    bash ./run-tests.sh
    bash ./run-coverage.sh

    should work on a CSE HomeVM. (Note: You may need to adjust the VM's RAM to be more than 1 GB.)

  7. Upload your zip file to Canvas.

At the end of the document:

Peer Reviews

To let you see how another student did the work, and to give you the experience of following the instructions, you will review another student's work. Peer review is enabled in Canvas for this assignment.

Before you start, make sure that Java, Gradle, Ant, and Maven are installed. Also, save aside the submitted output files (test-execution.txt and test-coverage.html / test-coverage.csv), so that you can compare them to the files that result when you run the commands.

Check that the generated output matches the test and coverage results. Indicate whether all the steps worked for you, and if so, whether the generated test results and coverage numbers match the ones included. However, do not try to fix problems you encounter — if the instructions don't work, just say so (and give the exact output you received that is different than what you expected).


This assignment requires you to learn and use tools that you may not be familiar with. Start early! Doing so will save you time, because you can get help or can take a break and think about the problem. (This advice applies to any assignment where you are doing something new.)
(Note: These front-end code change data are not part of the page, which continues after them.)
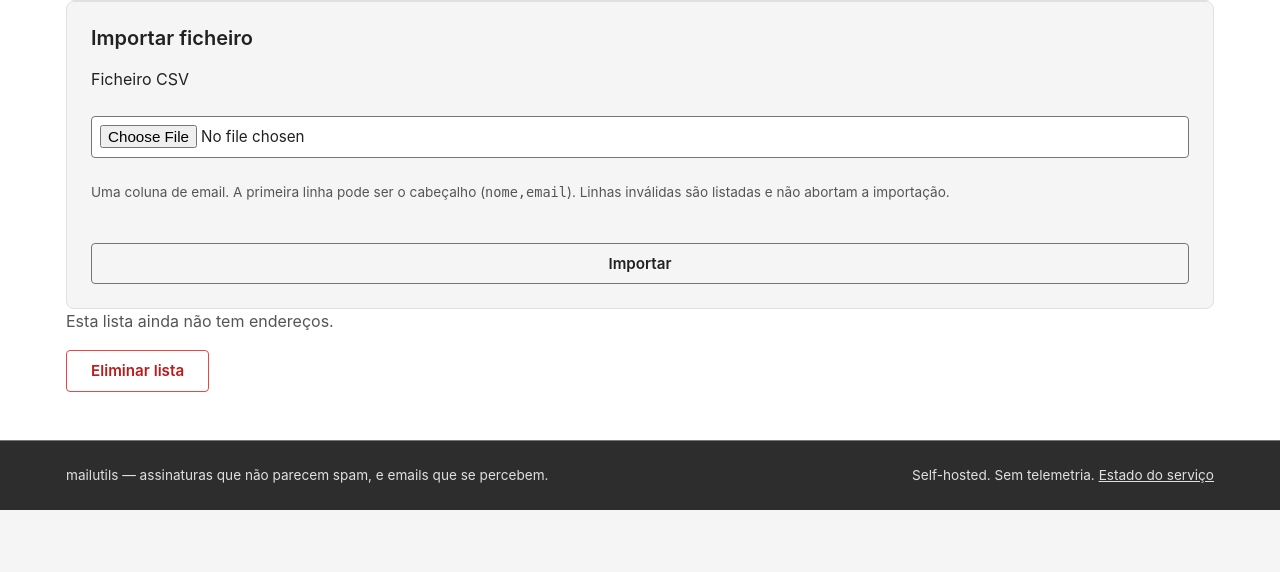
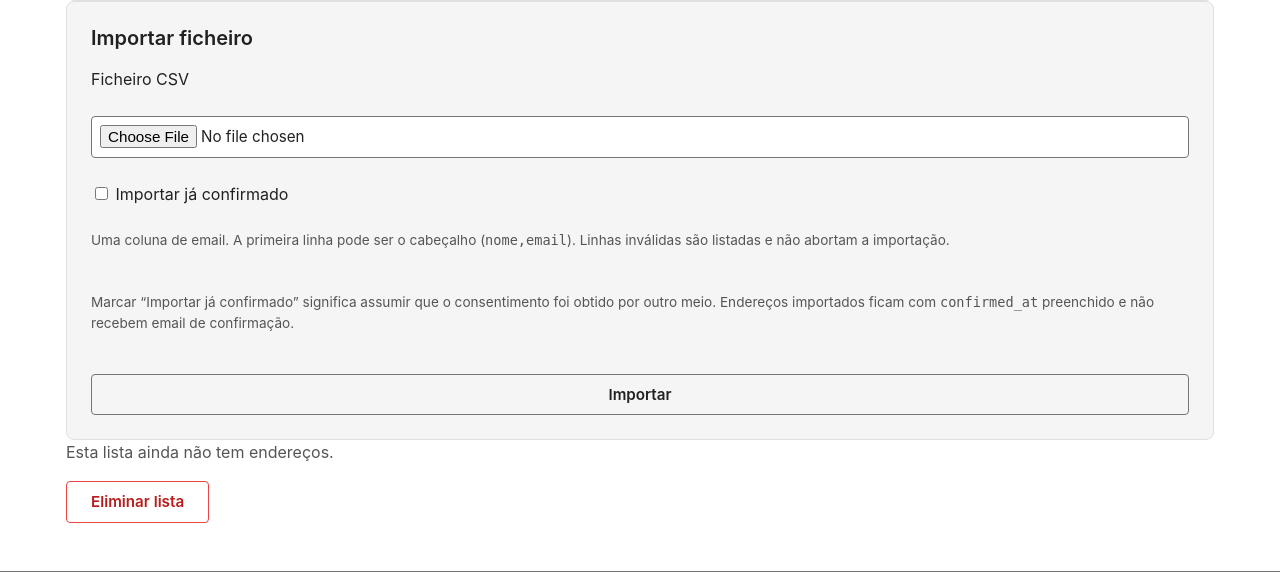
Before and after one commit to linuxkafe/xkmailutils, a FastAPI app: template src/mailutils/templates/lista.html in a window 1280 px wide. Shown: the part 506-1078 px from the top of the page. Before the commit the page ends 1016 px from the top, so only its background shows below. Run offline with FastAPI, Linux system fonts and the light colour scheme; the template is opened without the code that fills it, so the values that code supplies are empty.

Commit message:
feat(lists): importar CSV com endereços já confirmados
A importação por defeito mantém a regra FR-6.5: endereços entram como
pendentes e a confirmação é disparada pelo utilizador. Agora o operador
pode marcar "Importar já confirmado" e os endereços são inseridos com
`confirmed_at` preenchido, assumindo consentimento prévio.

Mudanças:
- `service.importar_csv` aceita `confirmar_imediatamente` e insere com
  `confirmed_at` quando activo.
- O tecto de confirmações pendentes é ignorado no modo já confirmado.
- Rota `/listas/{id}/importar` expõe um checkbox e passa o flag para o
  service.
- Template `lista.html` mostra a opção e explica a implicação.
- O docstring da importação e da rota foi actualizado para documentar o
  novo modo.

O modo já confirmado é de operador e não envia email de confirmação. A
regra base "nunca enviar para endereço por confirmar" mantém-se para o
fluxo normal, e o produto continua a exigir confirmação por defeito.

807 testes, lint limpo.

```diff
--- a/src/mailutils/lists/routes.py
+++ b/src/mailutils/lists/routes.py
@@ -226,9 +226,17 @@ async def importar(
     session: Active,
     list_id: int,
     csrf_token: Annotated[str, Form()] = "",
+    confirmar_imediatamente: Annotated[str, Form()] = "",
     ficheiro: Annotated[UploadFile, File()] = None,  # type: ignore[assignment]
 ) -> Response:
-    """Importa um ficheiro de endereços. **Não confirma ninguém** (FR-6.5).
+    """Importa um ficheiro de endereços.
+
+    Por defeito, **importar não confirma ninguém** (FR-6.5). Os endereços entram
+    como pendentes e o utilizador dispara a confirmação.
+
+    Se `confirmar_imediatamente` estiver presente no formulário, os endereços são
+    inseridos já com `confirmed_at` preenchido, assumindo que o operador tem
+    consentimento prévio. É uma operação de operador e está desligada por defeito.
 
     A extensão não é filtreada, por decisão: uma importação rejeitada por
     extensão obriga quem tem o ficheiro certo a renomeá-lo, e o que interessa
@@ -251,7 +259,8 @@ async def importar(
         return ir(request, f"/listas/{list_id}?erro=grande")
 
     try:
-        resultado = service.importar_csv(conn, session.user_id, list_id, conteudo, settings)
+        confirmar = confirmar_imediatamente.lower() in ("on", "1", "true", "yes")
+        resultado = service.importar_csv(conn, session.user_id, list_id, conteudo, settings, confirmar_imediatamente=confirmar)
     except service.ErroLista as erro:
         return ir(request, f"/listas/{list_id}?erro=importacao&detalhe={_motivo(erro)}")
 
--- a/src/mailutils/lists/service.py
+++ b/src/mailutils/lists/service.py
@@ -324,13 +324,19 @@ def importar_csv(
     list_id: int,
     conteudo: bytes,
     settings: Settings,
+    confirmar_imediatamente: bool = False,
 ) -> ResultadoImportacao:
-    """Lê um `.csv` de endereços. **Importar não confirma ninguém** (FR-6.5).
+    """Lê um `.csv` de endereços.
 
-    Os endereços entram como pendentes e o utilizador dispara a confirmação.
-    Importar 5000 endereços que confirmaram por BCC já é spam, e o produto não é
-    o que faz essa parte — a distinção é o que separa esta função de um `mail
-    merge`.
+    Por defeito **importar não confirma ninguém** (FR-6.5). Os endereços entram
+    como pendentes e o utilizador dispara a confirmação. Importar 5000
+    endereços que confirmaram por BCC já é spam, e o produto não é o que faz
+    essa parte — a distinção é o que separa esta função de um `mail merge`.
+
+    Se `confirmar_imediatamente` for `True`, os endereços são inseridos já com
+    `confirmed_at` preenchido, sem enviar email de confirmação. É uma
+    operação de operador e assume-se que o consentimento foi obtido por outro
+    meio. A função continua a respeitar o teto de tamanho da lista.
 
     Uma linha inválida é contada e listada e não aborta a importação; o
     ficheiro inteiro inválido **é** erro, porque aí não há nada a importar.
@@ -402,7 +408,7 @@ def importar_csv(
         if normalizado in ja_presentes:
             resultado.ja_existentes += 1
             continue
-        if ja_pendentes + len(a_inserir) >= settings.max_pending_confirmations:
+        if not confirmar_imediatamente and ja_pendentes + len(a_inserir) >= settings.max_pending_confirmations:
             resultado.invalidos.append(
                 f"interrompido — chegou ao teto de "
                 f"{settings.max_pending_confirmations} confirmações por confirmar. "
@@ -414,15 +420,25 @@ def importar_csv(
                 f"interrompido — a lista chegou ao teto de {settings.max_list_size} endereços"
             )
             break
-        a_inserir.append((list_id, normalizado, nome, agora))
+        if confirmar_imediatamente:
+            a_inserir.append((list_id, normalizado, nome, agora, agora))
+        else:
+            a_inserir.append((list_id, normalizado, nome, agora))
 
     if a_inserir:
         with transaction(conn):
-            conn.executemany(
-                "INSERT OR IGNORE INTO list_addresses (list_id, email, name, created_at)"
-                " VALUES (?, ?, ?, ?)",
-                a_inserir,
-            )
+            if confirmar_imediatamente:
+                conn.executemany(
+                    "INSERT OR IGNORE INTO list_addresses (list_id, email, name, created_at, confirmed_at)"
+                    " VALUES (?, ?, ?, ?, ?)",
+                    a_inserir,
+                )
+            else:
+                conn.executemany(
+                    "INSERT OR IGNORE INTO list_addresses (list_id, email, name, created_at)"
+                    " VALUES (?, ?, ?, ?)",
+                    a_inserir,
+                )
         resultado.importados = len(a_inserir)
 
     # As linhas nunca examinadas contam como perdidas. `ja_existentes` é uma
--- a/src/mailutils/templates/lista.html
+++ b/src/mailutils/templates/lista.html
@@ -55,8 +55,9 @@
   </details>
   {% endif %}
   <p class="muted small">
-    Importar não confirma ninguém. Escolha os endereços abaixo e peça a
-    confirmação.
+    Por defeito a importação não confirma ninguém. Se foi importado em modo
+    “já confirmado”, os endereços ficam com <code>confirmed_at</code> preenchido
+    e não recebem email de confirmação.
   </p>
 </div>
 {% endif %}
@@ -84,10 +85,19 @@
     <input type="hidden" name="csrf_token" value="{{ sessao.csrf_token }}">
     <label for="csv">Ficheiro CSV</label>
     <input type="file" id="csv" name="ficheiro" required>
+    <label class="checkbox">
+      <input type="checkbox" name="confirmar_imediatamente" value="on">
+      Importar já confirmado
+    </label>
     <p class="muted small">
       Uma coluna de email. A primeira linha pode ser o cabeçalho
       (<code>nome,email</code>). Linhas inválidas são listadas e não abortam a
       importação.
+    </p>
+    <p class="muted small">
+      Marcar “Importar já confirmado” significa assumir que o consentimento foi
+      obtido por outro meio. Endereços importados ficam com <code>confirmed_at</code>
+      preenchido e não recebem email de confirmação.
     </p>
     <button type="submit" class="btn btn--secondary">Importar</button>
   </form>
```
Students in previous offering of this course have had very different experiences with this assignment. We have found that the project a student chooses is often a good predictor of success, so choose your project carefully! And remember that you can switch at any time during the assignment.